Great place to raise a family!
Wellesley Hills is extremely safe and a great place to raise a family. The public schools are tremendous and there are great opportunities for kids to supplement their learning outside of schools. There are not a lot of restaurants, but all the ones that I have been to are very good. The shops in Wellesley are exclusive and nice, but most of your shopping will be done in other towns where there are more options.
It is easy to catch the T or the Commuter Rail into Boston, but it is also only a 20 minute drive (without traffic) and you can be at Logan Airport in 25 minutes.
Wellesley Hills real estate will be expensive and you should consider that the “Wellesley price” for services (lawn, snow removal, handyman, etc) will be higher than in other suburbs.
Wellesley Hills is a section of Wellesley, a suburb about 15 miles outside of Boston.
The Hills features its own train station, library, post office, church, park (Warren Park) and a handful of stores and restaurants, including the popular Maugus diner, which is frequented by power breakfast eaters as well as locals.
Wellesley Hills’ landmark is a stunning clock tower built in 1928 that sits in a small park outlined by busy roads.
The residents include a mix of long-timers and newcomers, typically well-to-do financially like much of the rest of Wellesley.
While cars are the main mode of transportation in Wellesley Hills, the area is walkable and bike-able as well.

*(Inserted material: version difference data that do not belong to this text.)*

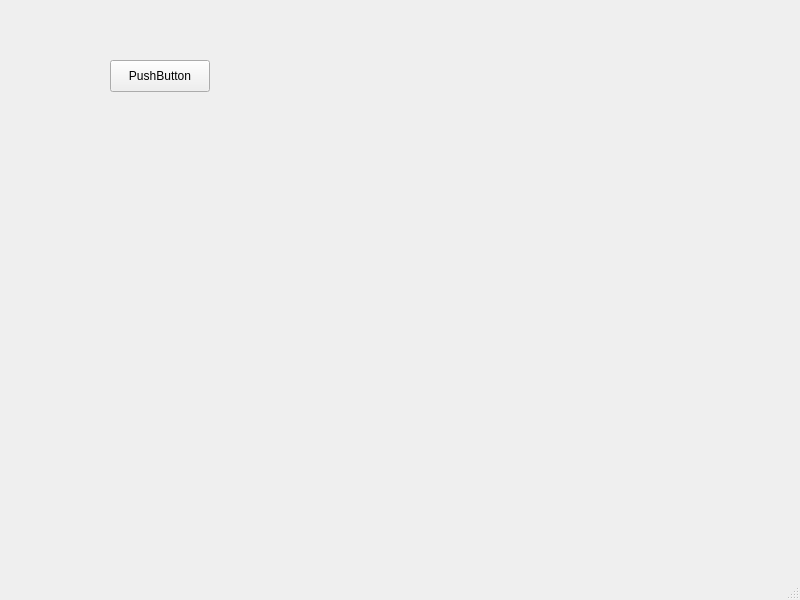
Above: mainwindow.ui from Sergeyego/el_prod before the change. Below: the same form after it.
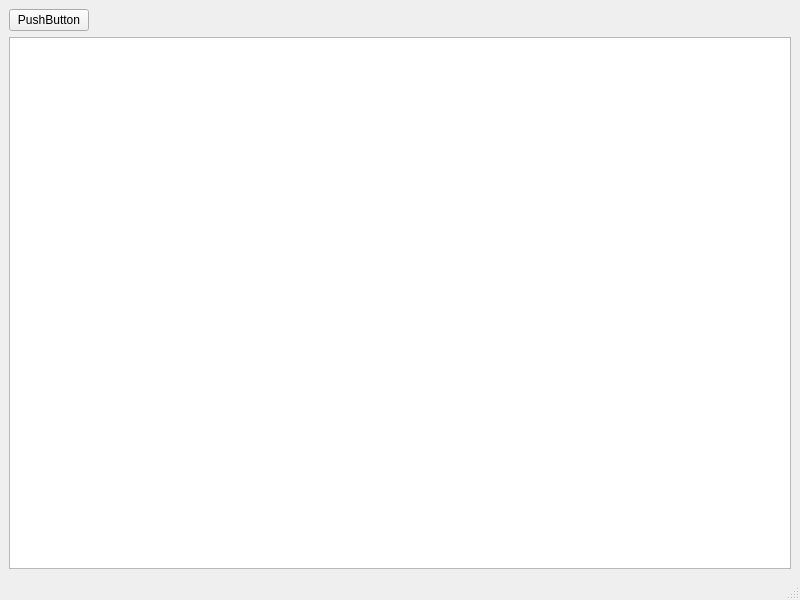
That is the form after the change.

```diff
--- a/mainwindow.ui
+++ b/mainwindow.ui
@@ -14,19 +14,35 @@
    <string>MainWindow</string>
   </property>
   <widget class="QWidget" name="centralwidget">
+   <layout class="QVBoxLayout" name="verticalLayout">
+    <item>
+     <layout class="QHBoxLayout" name="horizontalLayout">
+      <item>
    <widget class="QPushButton" name="pushButton">
-    <property name="geometry">
-     <rect>
-      <x>110</x>
-      <y>60</y>
-      <width>100</width>
-      <height>32</height>
-     </rect>
-    </property>
     <property name="text">
      <string>PushButton</string>
     </property>
    </widget>
+      </item>
+      <item>
+       <spacer name="horizontalSpacer">
+        <property name="orientation">
+         <enum>Qt::Orientation::Horizontal</enum>
+        </property>
+        <property name="sizeHint" stdset="0">
+         <size>
+          <width>40</width>
+          <height>20</height>
+         </size>
+        </property>
+       </spacer>
+      </item>
+     </layout>
+    </item>
+    <item>
+     <widget class="QTableView" name="tableView"/>
+    </item>
+   </layout>
   </widget>
   <widget class="QMenuBar" name="menubar">
    <property name="geometry">
```
Lines whose indentation alone changed are shown as unchanged.
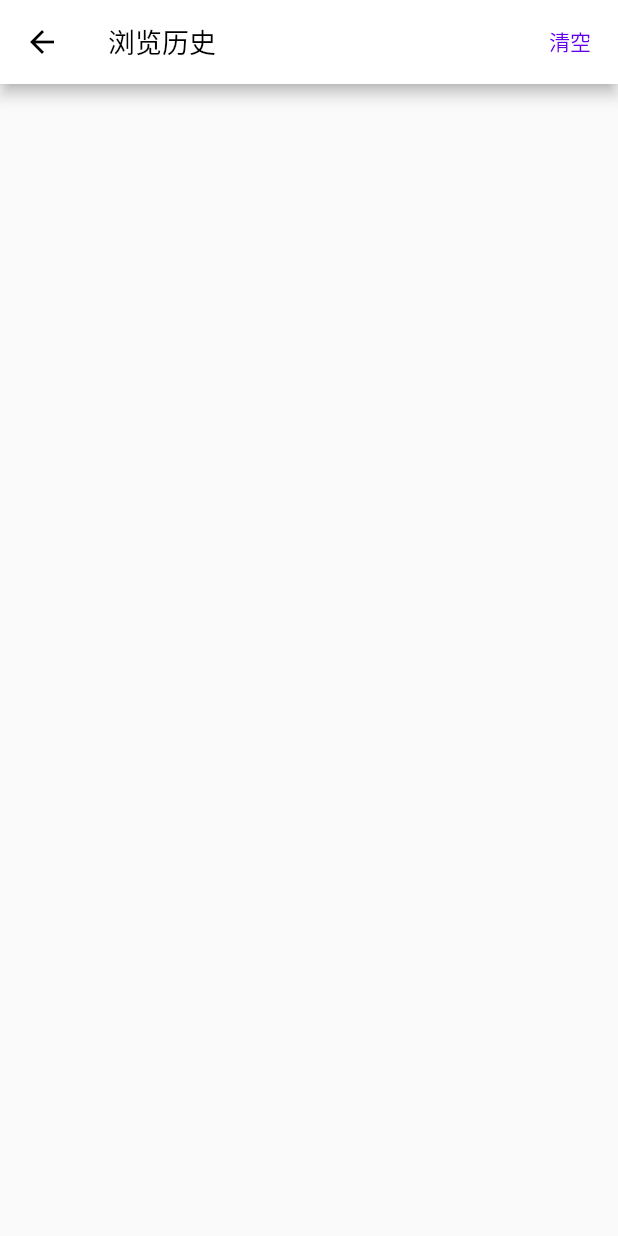
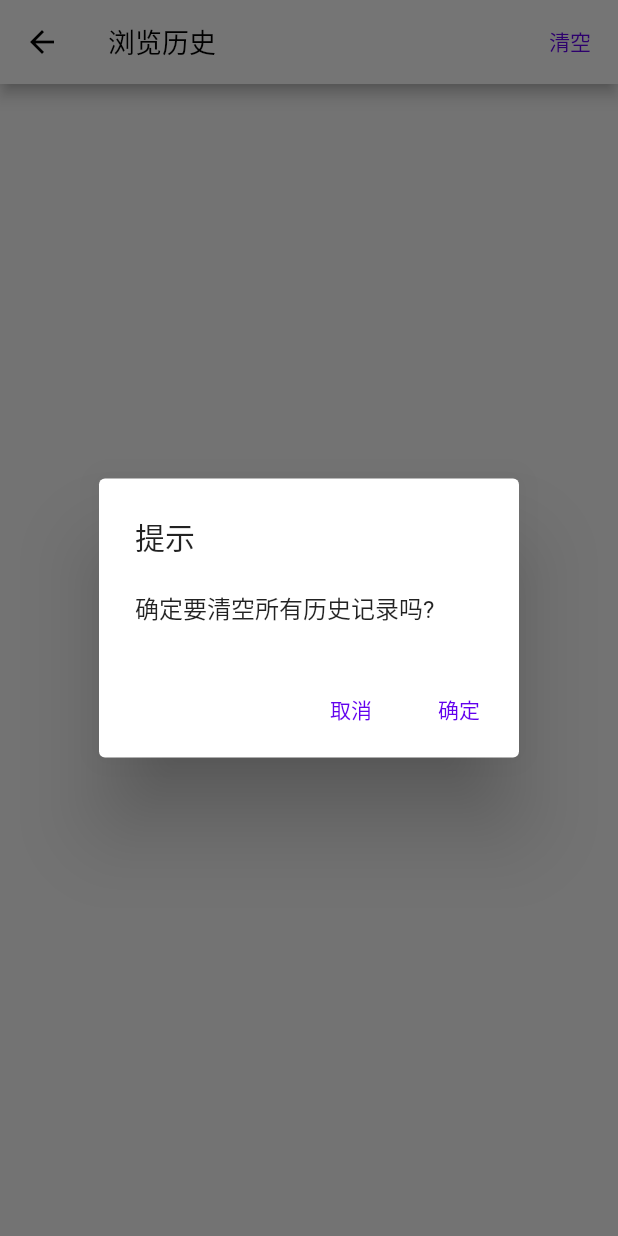
Before and after one commit to kerrinz/pixiv-artvier, a Flutter app: the ViewHistory screen opened directly, after a tap on "清空", on a phone screen of 412 x 824 dp. Run offline on Flutter 3.47's test engine with Material 2 defaults, Android fonts, the phone set to English and light mode, and no system bars; drawn by our look-alikes of waterfall_flow; our stand-ins replace cached_network_image, date_format, dio, extended_nested_scroll_view, fluttertoast, image_gallery_saver and 4 more; accounts and stored records are empty; statements that could not run were skipped.

Commit message:
历史记录支持清空;修改了一些配置

```diff
--- a/lib/pages/artworks/view_history.dart
+++ b/lib/pages/artworks/view_history.dart
@@ -10,25 +10,51 @@ class ViewHistory extends StatelessWidget {
   final List<CommonIllust> list = [];
   @override
   Widget build(BuildContext context) {
-    list.addAll(HistoryStore.getHistoryIllust());
+    _provider.setList(HistoryStore.getHistoryIllust());
     return Scaffold(
       appBar: AppBar(
         title: Text("浏览历史"),
         actions: [
-          TextButton(onPressed: (){}, child: Text("清空")),
+          // 清空的按钮
+          TextButton(
+            child: Text("清空"),
+            onPressed: () {
+              showDialog<bool>(
+                context: context,
+                builder: (context) {
+                  return AlertDialog(
+                    title: Text("提示"),
+                    content: Text("确定要清空所有历史记录吗?"),
+                    actions: <Widget>[
+                      TextButton(
+                        child: Text("取消"),
+                        onPressed: () => Navigator.of(context).pop(),
+                      ),
+                      TextButton(
+                        child: Text("确定"),
+                        onPressed: () {
+                          HistoryStore.clearIllusts().then((value) => _provider.clearList());
+                          Navigator.of(context).pop();
+                        },
+                      ),
+                    ],
+                  );
+                },
+              );
+            },
+          ),
         ],
       ),
       body: Container(
-        child: ProviderWidget(
-            model: _provider,
-            child: StatefulBuilder(
-              builder: (context, StateSetter setState) {
-                return IllustWaterfallGrid(
-                  artworkList: list,
-                  onLazyLoad: () {},
-                );
-              },
-            )),
+        child: ProviderWidget<IllustWaterfallProvider>(
+          model: _provider,
+          builder: (BuildContext context, IllustWaterfallProvider value, Widget? child) {
+            return IllustWaterfallGrid(
+              artworkList: value.list,
+              onLazyLoad: () {},
+            );
+          },
+        ),
       ),
     );
   }
--- a/lib/store/history_store.dart
+++ b/lib/store/history_store.dart
@@ -39,7 +39,7 @@ class HistoryStore {
   }
 
   // 清空插画的历史记录
-  static Future clearIllusts() async {
+  static Future<bool> clearIllusts() async {
     return await GlobalStore.globalSharedPreferences.setString(HISTORY_ILLUST, jsonEncode([]));
   }
 }
--- a/lib/widgets/base_provider_widget.dart
+++ b/lib/widgets/base_provider_widget.dart
@@ -2,24 +2,45 @@ import 'package:flutter/material.dart';
 import 'package:provider/provider.dart';
 
 ///
-/// Provider的快捷创建组件
+/// Provider快捷创建组件，内置Consumer
+/// 示例：
+/// ProviderWidget<XXXProvider>(
+///   model: XXXProvider(),
+///   builder: (BuildContext context, XXXProvider value, Widget? child) {
+///     return Text(value.text);
+///   },
+/// ),
 ///
 class ProviderWidget<T extends ChangeNotifier> extends StatefulWidget {
   final T model;
-  final Widget child;
+  final Widget Function(
+    BuildContext context,
+    T value,
+    Widget? child,
+  ) builder;
+  final Widget? child;
 
-  const ProviderWidget({required this.child, required this.model}) : super();
+  const ProviderWidget({required this.model, required this.builder, this.child}) : super();
 
   @override
-  State<StatefulWidget> createState() => ProviderWidgetState();
+  ProviderWidgetState<T> createState() => ProviderWidgetState<T>();
 }
 
-class ProviderWidgetState extends State<ProviderWidget> {
+class ProviderWidgetState<T extends ChangeNotifier> extends State<ProviderWidget<T>> {
   @override
   Widget build(BuildContext context) {
-    return ChangeNotifierProvider.value(
+    return ChangeNotifierProvider<T>.value(
       value: widget.model,
-      child: widget.child,
+      child: Consumer<T>(
+        builder: widget.builder,
+        child: widget.child,
+      ),
     );
   }
+
+  @override
+  void dispose() {
+    super.dispose();
+    widget.model.dispose();
+  }
 }
```
Also changed, not shown: lib/widgets/user_previews_listview.dart (+1 -6 lines).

Sections of Wellesley’s 25 miles of maintained trails traverse Wellesley Hills, allowing for off-road walking and biking. And of course, Wellesley Hills is great for running, as evidenced by the annual Boston Marathon that stampedes through town.
Picture Perfect (yummy mummys included)
I LOVE that one of the tag clouds was yummy mummies with strollers! That is so true in so many of Boston’s nabes (I’m thinking the South End right now) but Wellesley really is their home base. They also all drive Volvos, Saabs, or Jeeps. This is the waspy of Boston’s suburbs and easy to understand why: there’s a very old school all female college, Wellesley College, out here attracting some of the best and brightest professors and their families. Aside from the college types, several commuters live here and enjoy the suburban bliss that Wellesley has to offer. Unlike New York’s suburbs, Boston’s suburbs are green and wild, and offer open space not just homogenous houses and square lawns.
Let me paint a little picture of Wellesley: The houses are fairly large and historical (this nabe has some history to it), imagine large, rambling Victorians, the Main street is about as charming as it gets—tidy brick buildings, neat sidewalks, the works—and Main Street is full of boutiques, book shops, cafes, bakeries and restaurants (the bonus of living in a college town)
All in all, everything is neat and tidy here. Mummys are always racing from yoga class to the grocery store in their Lululemon, kids are happy and smiling, and beautiful, smart college women sit in the sun, sipping coffee studying from vast text books.
Wellesley Hills is perfect!
Fabulous for families; schools are magnificent.